How often does your organization complete a detailed review of its internal controls? How many changes have occurred within your organization since the internal controls were designed? Have there been employee changes, process changes, new information systems, growth, or other changes that could have impacted those internal controls?
Every organization develops internal controls to achieve the following objectives:
- Reliability of financial reporting
- Safeguarding of assets
- Complying with laws and regulations
- Effectiveness and efficiency of operations
These controls should be re-evaluated on a routine basis to ensure that they are operating properly and still meet their objectives. When designing internal control policies, there are some common risks that every organization should consider, including:
- Management Override of Controls – Management is primarily responsible for the design, implementation, and maintenance of internal control and therefore, there is the inherent potential for management to override these controls. If an executive has the ability and an incentive – such as earnings targets or personal financial issues – to override controls and commit fraud, it is a risk not easily overcome. It requires those charged with governance, such as the shareholders, Board of Directors, or Audit Committee, to take an active approach in evaluating the possibility of fraud occurring at the organization and developing additional steps to control the risk of management override if these fraud risks are identified. In addition, setting the proper tone at the top can help the organization and its employees maintain their integrity.
- Limited Segregation of Duties – No single person should be responsible for the authorization of transactions, recording of transactions, and custody of the impacted assets of transactions. Smaller organizations may have difficulties implementing proper segregation of duties due to limited staffing, although larger companies can also have issues if the segregation is not properly designed. Smaller organizations need to implement compensating controls to help ensure the objectives are met, such as oversight, supervision, and monitoring by management or those charged with governance.

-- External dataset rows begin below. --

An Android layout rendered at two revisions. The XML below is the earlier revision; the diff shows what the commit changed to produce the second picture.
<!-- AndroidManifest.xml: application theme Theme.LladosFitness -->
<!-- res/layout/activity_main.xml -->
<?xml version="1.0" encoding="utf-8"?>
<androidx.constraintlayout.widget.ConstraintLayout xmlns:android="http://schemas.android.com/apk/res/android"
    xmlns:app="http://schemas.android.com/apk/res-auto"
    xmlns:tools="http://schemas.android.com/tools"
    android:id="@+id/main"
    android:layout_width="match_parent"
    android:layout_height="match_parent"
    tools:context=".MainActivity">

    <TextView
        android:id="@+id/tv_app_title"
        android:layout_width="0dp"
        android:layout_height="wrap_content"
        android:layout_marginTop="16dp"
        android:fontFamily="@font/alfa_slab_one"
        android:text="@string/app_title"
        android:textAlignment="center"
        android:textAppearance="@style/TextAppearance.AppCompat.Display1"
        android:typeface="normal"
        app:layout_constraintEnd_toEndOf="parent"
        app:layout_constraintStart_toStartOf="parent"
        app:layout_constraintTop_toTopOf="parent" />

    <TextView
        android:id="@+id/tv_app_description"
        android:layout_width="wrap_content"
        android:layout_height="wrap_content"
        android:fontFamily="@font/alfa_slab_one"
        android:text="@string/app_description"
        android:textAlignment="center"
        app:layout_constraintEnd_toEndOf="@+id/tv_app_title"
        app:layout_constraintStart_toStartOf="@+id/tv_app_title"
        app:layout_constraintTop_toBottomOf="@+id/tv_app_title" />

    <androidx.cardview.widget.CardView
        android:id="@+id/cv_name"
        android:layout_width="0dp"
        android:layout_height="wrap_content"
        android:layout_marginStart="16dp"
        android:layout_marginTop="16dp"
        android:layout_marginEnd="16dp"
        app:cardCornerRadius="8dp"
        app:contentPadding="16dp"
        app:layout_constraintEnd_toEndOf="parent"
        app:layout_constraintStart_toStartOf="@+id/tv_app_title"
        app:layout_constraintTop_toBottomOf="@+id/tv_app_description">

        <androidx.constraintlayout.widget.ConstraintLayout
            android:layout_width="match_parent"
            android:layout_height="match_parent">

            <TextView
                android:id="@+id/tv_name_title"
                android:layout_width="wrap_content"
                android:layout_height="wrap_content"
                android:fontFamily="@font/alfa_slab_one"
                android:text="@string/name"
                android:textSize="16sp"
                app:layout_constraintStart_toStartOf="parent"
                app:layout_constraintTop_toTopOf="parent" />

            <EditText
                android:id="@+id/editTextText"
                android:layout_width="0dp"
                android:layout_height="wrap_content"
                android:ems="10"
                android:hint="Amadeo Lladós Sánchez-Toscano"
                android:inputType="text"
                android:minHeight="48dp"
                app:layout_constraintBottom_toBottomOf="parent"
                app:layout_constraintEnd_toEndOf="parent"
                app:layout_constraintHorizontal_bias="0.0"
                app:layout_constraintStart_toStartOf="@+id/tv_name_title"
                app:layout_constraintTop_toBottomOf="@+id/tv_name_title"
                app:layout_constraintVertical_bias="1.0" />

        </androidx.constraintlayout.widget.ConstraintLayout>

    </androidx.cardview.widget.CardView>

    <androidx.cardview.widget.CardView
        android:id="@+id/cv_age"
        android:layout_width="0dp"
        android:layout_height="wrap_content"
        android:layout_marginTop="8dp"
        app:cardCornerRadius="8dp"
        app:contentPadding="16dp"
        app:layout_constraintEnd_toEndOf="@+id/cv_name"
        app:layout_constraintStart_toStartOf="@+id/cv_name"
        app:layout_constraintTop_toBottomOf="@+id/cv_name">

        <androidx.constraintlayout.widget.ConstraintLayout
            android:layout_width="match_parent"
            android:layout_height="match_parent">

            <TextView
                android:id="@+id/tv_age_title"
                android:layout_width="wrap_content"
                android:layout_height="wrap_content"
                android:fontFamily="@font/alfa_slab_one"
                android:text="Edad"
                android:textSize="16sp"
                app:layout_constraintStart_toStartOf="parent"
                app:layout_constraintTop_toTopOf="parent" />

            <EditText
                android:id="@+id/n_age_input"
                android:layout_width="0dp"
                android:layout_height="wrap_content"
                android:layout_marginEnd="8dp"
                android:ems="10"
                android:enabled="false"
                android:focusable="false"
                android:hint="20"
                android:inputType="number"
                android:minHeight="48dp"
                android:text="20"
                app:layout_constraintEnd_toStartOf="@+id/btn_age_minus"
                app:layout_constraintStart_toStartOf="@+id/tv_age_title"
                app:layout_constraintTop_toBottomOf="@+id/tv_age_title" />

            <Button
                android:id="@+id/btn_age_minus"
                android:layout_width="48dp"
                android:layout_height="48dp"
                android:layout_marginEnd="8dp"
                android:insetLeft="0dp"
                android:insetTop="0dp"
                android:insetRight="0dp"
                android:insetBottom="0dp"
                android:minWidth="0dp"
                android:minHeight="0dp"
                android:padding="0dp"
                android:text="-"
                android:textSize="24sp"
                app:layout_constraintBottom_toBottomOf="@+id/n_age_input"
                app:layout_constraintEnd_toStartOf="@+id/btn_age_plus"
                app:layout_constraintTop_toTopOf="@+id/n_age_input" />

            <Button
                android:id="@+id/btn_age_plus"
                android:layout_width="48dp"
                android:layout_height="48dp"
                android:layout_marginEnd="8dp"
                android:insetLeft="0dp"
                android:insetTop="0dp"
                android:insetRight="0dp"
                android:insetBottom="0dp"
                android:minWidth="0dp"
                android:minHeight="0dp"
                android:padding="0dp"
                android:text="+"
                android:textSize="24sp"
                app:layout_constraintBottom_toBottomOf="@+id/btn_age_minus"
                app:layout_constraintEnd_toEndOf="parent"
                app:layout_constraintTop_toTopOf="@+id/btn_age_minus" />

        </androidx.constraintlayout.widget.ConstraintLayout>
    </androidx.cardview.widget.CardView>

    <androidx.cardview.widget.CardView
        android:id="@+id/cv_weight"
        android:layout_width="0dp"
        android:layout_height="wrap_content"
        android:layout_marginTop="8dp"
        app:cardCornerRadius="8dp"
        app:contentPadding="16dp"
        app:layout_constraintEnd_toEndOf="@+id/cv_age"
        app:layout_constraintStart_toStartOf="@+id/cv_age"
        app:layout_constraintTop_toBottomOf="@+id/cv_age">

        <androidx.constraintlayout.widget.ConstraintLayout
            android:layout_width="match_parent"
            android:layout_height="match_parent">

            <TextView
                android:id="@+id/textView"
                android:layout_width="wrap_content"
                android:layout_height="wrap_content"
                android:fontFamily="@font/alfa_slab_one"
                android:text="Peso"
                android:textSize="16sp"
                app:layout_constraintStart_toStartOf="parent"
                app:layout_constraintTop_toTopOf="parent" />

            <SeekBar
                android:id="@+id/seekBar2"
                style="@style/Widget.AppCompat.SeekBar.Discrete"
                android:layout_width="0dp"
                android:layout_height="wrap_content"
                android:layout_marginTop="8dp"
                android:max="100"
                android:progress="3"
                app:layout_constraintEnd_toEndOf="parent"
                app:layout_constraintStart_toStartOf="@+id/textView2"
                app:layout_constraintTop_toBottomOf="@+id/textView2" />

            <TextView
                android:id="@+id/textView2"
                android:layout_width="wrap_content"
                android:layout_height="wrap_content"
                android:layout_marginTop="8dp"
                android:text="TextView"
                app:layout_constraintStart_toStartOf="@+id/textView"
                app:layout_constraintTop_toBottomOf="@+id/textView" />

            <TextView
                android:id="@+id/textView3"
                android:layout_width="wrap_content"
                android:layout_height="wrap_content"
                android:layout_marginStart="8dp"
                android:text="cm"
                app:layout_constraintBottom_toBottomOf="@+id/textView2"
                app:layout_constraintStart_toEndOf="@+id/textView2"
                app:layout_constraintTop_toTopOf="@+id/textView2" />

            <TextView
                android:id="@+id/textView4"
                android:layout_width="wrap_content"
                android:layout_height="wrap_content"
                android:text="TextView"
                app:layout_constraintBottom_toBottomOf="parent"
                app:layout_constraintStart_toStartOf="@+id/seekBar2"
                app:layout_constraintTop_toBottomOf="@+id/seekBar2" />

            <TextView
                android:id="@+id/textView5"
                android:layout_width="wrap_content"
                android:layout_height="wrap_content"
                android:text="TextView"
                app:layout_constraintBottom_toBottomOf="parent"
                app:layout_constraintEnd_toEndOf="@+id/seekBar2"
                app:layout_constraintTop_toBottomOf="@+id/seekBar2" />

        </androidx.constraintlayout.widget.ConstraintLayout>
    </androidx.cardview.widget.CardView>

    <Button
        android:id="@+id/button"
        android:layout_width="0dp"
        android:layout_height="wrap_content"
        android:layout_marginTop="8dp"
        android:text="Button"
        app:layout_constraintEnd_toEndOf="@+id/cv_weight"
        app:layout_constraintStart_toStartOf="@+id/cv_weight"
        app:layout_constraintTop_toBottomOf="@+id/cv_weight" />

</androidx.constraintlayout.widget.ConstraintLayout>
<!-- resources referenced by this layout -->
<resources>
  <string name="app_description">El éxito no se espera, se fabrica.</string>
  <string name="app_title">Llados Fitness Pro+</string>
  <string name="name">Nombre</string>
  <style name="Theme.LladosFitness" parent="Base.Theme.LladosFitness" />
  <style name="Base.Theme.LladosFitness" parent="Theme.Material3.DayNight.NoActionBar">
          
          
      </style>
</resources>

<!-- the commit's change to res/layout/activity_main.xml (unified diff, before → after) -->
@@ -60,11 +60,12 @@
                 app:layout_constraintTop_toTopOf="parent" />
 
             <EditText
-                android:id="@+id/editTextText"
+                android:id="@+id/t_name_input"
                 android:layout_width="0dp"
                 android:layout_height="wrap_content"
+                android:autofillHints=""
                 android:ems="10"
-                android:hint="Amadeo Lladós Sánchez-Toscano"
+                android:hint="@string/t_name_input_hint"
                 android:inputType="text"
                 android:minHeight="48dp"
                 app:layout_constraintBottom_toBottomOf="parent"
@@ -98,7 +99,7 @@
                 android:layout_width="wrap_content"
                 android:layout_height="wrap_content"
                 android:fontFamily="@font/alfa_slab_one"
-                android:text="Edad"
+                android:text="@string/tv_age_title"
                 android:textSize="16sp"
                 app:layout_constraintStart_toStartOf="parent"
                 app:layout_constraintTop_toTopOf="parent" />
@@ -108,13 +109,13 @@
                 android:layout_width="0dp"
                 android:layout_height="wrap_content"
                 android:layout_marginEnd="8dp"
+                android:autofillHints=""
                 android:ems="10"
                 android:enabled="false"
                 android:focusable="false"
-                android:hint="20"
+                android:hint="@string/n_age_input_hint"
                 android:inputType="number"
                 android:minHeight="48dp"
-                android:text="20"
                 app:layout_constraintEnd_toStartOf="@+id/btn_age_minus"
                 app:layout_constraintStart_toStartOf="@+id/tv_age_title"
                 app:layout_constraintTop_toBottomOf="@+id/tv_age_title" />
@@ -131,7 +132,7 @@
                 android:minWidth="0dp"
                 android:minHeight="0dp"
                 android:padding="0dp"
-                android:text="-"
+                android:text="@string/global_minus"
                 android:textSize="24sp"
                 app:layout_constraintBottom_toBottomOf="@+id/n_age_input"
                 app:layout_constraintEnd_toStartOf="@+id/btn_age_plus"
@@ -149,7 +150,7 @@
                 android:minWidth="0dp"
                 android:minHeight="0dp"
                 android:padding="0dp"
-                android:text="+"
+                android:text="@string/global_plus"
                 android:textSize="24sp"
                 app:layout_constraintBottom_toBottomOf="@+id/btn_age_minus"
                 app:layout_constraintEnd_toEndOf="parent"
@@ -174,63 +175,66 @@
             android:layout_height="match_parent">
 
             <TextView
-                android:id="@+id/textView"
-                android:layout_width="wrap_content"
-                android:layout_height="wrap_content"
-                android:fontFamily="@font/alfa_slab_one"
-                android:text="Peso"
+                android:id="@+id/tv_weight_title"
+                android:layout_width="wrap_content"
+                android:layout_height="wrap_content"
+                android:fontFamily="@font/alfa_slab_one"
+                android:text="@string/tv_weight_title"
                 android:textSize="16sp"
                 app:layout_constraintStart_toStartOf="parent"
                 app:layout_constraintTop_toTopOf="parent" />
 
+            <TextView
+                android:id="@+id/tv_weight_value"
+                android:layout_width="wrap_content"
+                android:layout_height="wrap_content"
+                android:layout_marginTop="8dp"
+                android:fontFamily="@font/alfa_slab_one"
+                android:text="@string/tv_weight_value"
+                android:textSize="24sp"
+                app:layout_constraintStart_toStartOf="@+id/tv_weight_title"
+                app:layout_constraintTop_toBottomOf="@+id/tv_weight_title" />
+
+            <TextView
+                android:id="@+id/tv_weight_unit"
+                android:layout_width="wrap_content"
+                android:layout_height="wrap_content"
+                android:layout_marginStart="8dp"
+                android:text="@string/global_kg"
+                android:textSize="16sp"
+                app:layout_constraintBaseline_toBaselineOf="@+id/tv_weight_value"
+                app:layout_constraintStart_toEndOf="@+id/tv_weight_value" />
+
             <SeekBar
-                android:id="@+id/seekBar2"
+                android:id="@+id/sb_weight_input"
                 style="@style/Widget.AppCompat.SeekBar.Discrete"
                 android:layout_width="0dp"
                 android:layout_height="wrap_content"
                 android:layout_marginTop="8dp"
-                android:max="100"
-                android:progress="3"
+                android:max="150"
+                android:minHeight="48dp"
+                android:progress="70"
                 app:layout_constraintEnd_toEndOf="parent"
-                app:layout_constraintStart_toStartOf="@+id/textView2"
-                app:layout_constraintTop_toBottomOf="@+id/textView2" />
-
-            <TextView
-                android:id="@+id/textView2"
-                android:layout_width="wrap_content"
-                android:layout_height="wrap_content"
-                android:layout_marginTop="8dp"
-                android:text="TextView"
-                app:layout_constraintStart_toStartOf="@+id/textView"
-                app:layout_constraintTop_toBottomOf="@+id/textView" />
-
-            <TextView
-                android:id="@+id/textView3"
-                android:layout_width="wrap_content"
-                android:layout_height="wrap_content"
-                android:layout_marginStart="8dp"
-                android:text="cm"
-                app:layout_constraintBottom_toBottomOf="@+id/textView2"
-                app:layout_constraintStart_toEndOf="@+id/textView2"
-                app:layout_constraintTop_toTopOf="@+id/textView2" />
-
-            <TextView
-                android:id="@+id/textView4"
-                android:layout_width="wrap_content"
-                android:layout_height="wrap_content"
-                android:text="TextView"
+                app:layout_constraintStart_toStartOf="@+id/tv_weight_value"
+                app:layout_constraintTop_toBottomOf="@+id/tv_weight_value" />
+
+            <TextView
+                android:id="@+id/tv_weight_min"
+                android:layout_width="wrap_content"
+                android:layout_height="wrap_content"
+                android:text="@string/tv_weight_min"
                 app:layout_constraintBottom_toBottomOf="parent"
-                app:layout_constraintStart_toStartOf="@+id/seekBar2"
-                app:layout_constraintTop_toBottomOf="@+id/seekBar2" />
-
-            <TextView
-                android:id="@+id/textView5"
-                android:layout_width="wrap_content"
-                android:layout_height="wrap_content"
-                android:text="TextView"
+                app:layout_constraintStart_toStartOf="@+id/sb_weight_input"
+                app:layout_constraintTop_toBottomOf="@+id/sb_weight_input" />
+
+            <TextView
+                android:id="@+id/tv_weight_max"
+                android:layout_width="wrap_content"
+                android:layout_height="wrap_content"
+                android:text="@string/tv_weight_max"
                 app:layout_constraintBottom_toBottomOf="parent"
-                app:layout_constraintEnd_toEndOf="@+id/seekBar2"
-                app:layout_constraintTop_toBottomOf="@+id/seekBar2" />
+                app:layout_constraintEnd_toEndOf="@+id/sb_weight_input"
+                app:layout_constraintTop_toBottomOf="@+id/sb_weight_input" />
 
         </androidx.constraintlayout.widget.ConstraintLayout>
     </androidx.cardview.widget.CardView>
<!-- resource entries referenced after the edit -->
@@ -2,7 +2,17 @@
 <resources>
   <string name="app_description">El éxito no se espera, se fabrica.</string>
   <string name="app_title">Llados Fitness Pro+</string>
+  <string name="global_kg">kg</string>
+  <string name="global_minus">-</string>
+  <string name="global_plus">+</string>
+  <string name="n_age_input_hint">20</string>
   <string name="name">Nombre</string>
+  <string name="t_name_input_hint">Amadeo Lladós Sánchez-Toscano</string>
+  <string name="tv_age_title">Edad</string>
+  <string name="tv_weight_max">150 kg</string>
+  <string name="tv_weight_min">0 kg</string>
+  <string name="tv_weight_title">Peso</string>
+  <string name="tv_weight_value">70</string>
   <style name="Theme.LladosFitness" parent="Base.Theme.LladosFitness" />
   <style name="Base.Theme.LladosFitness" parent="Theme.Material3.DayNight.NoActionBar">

- Overreliance on Detective Controls vs. Preventative Controls – Although detective controls will identify whether something is wrong, it may be too late and the damage may have already been done. A good internal control system not only has detective controls, but also has preventative controls. Preventive controls can include things such as ongoing training of policies and procedures, implementing user names and passwords to limit access to the system or modules within the system, requiring dual signatures on disbursements, or conducting a review and approval of purchase requests prior to purchase.
- Informal vs. Formal Controls –Smaller organizations may have key controls that are performed at the entity level vs. at the activity level. These entity level controls are typically less formal and performed by one or two key individuals, such as the owner or manager. Regardless of whether controls are informal or formal, they need to be actively monitored to ensure they are being performed.
- Overly Trusting – When we hear stories of fraud, quite often the perpetrator is described as being honest, trustworthy, and a great employee whom you never suspected. An organization should trust its employees to be good employees and do their job to the best of their ability, but this trust should not reduce its internal controls. In the words of Ronald Reagan, “Trust, but verify.”
Internal controls serve as the first line of defense in preventing fraud and ensuring the viability of your organization. Even organizations with existing controls in place need to reevaluate them from time to time to ensure the objectives are still being met and identify any areas of weakness or new risks. Consider the internal controls risks outlined above when evaluating your organization’s existing internal controls. It’s important to be proactive in assessing what risks need to be addressed, designing the controls necessary to mitigate those risks, and implementing those controls successfully.
Mark A. Guillaume can be reached at Email or 215.441.4600.